* **Records to use**

┌────────

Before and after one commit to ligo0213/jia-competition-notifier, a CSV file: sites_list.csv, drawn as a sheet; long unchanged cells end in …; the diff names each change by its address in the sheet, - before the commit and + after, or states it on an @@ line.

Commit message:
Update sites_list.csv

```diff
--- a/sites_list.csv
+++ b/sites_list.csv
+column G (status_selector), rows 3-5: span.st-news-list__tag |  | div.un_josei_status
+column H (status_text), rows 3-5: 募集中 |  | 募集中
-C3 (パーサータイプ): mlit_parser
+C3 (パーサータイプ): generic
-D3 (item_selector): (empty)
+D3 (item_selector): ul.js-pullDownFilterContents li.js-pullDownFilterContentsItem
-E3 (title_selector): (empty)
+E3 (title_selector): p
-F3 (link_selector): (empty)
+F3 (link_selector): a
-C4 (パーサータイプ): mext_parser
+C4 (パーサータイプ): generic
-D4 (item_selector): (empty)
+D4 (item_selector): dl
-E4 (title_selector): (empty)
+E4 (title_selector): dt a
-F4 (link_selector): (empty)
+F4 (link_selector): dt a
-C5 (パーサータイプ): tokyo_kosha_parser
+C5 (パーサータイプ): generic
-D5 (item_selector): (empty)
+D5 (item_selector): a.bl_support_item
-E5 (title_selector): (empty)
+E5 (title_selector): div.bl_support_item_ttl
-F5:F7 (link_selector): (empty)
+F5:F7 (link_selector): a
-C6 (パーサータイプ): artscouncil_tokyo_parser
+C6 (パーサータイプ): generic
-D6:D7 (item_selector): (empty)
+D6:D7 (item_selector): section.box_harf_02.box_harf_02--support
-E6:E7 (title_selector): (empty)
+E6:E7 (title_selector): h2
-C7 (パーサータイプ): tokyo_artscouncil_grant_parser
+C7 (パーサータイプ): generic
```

└────────

* **Problem details**
Retype all the records above without changing a word.

* **Answer space**
Before and after one commit to ligo0213/jia-competition-notifier, a CSV file: sites_list.csv, drawn as a sheet; long unchanged cells end in …; the diff names each change by its address in the sheet, - before the commit and + after, or states it on an @@ line.

Commit message:
Update sites_list.csv

```diff
--- a/sites_list.csv
+++ b/sites_list.csv
+column G (status_selector), rows 3-5: span.st-news-list__tag |  | div.un_josei_status
+column H (status_text), rows 3-5: 募集中 |  | 募集中
-C3 (パーサータイプ): mlit_parser
+C3 (パーサータイプ): generic
-D3 (item_selector): (empty)
+D3 (item_selector): ul.js-pullDownFilterContents li.js-pullDownFilterContentsItem
-E3 (title_selector): (empty)
+E3 (title_selector): p
-F3 (link_selector): (empty)
+F3 (link_selector): a
-C4 (パーサータイプ): mext_parser
+C4 (パーサータイプ): generic
-D4 (item_selector): (empty)
+D4 (item_selector): dl
-E4 (title_selector): (empty)
+E4 (title_selector): dt a
-F4 (link_selector): (empty)
+F4 (link_selector): dt a
-C5 (パーサータイプ): tokyo_kosha_parser
+C5 (パーサータイプ): generic
-D5 (item_selector): (empty)
+D5 (item_selector): a.bl_support_item
-E5 (title_selector): (empty)
+E5 (title_selector): div.bl_support_item_ttl
-F5:F7 (link_selector): (empty)
+F5:F7 (link_selector): a
-C6 (パーサータイプ): artscouncil_tokyo_parser
+C6 (パーサータイプ): generic
-D6:D7 (item_selector): (empty)
+D6:D7 (item_selector): section.box_harf_02.box_harf_02--support
-E6:E7 (title_selector): (empty)
+E6:E7 (title_selector): h2
-C7 (パーサータイプ): tokyo_artscouncil_grant_parser
+C7 (パーサータイプ): generic
```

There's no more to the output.